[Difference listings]
=== Section Start ===

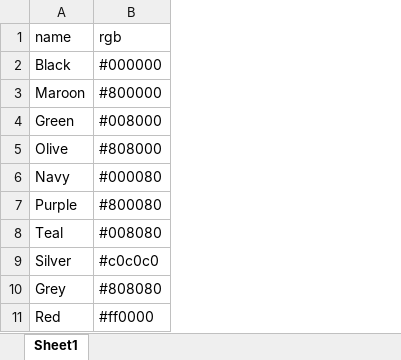
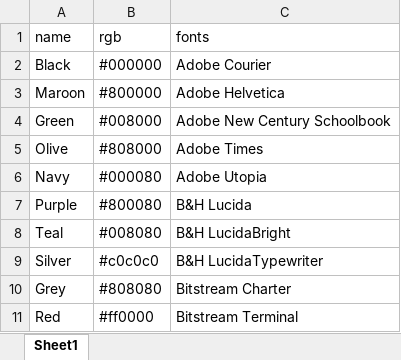
Before and after one commit to dmmosh/pypad, an Excel workbook: pypad/data.xlsx, sheet Sheet1, drawn as a sheet; only a part is shown; values as stored, in another font and other column widths than the file's, no borders; the diff names each change by its address in the sheet, - before the commit and + after, or states it on an @@ line.

```diff
--- a/pypad/data.xlsx (sheet Sheet1)
+++ b/pypad/data.xlsx (sheet Sheet1)
+column C (fonts), rows 2-11: Adobe Courier | Adobe Helvetica | Adobe New Century Schoolbook | Adobe Times | Adobe Utopia | B&H Lucida | B&H LucidaBright | B&H LucidaTypewriter | Bitstream Charter | Bitstream Terminal
```
Also changed, not shown: 4 other files.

=== Section End ===

• _EXERCISE OBJECTIVE_: Reproduce every record above exactly, omitting the pictures.

• _OUTPUT_:
Before and after one commit to dmmosh/pypad, an Excel workbook: pypad/data.xlsx, sheet Sheet1, drawn as a sheet; only a part is shown; values as stored, in another font and other column widths than the file's, no borders; the diff names each change by its address in the sheet, - before the commit and + after, or states it on an @@ line.

```diff
--- a/pypad/data.xlsx (sheet Sheet1)
+++ b/pypad/data.xlsx (sheet Sheet1)
+column C (fonts), rows 2-11: Adobe Courier | Adobe Helvetica | Adobe New Century Schoolbook | Adobe Times | Adobe Utopia | B&H Lucida | B&H LucidaBright | B&H LucidaTypewriter | Bitstream Charter | Bitstream Terminal
```
Also changed, not shown: 4 other files.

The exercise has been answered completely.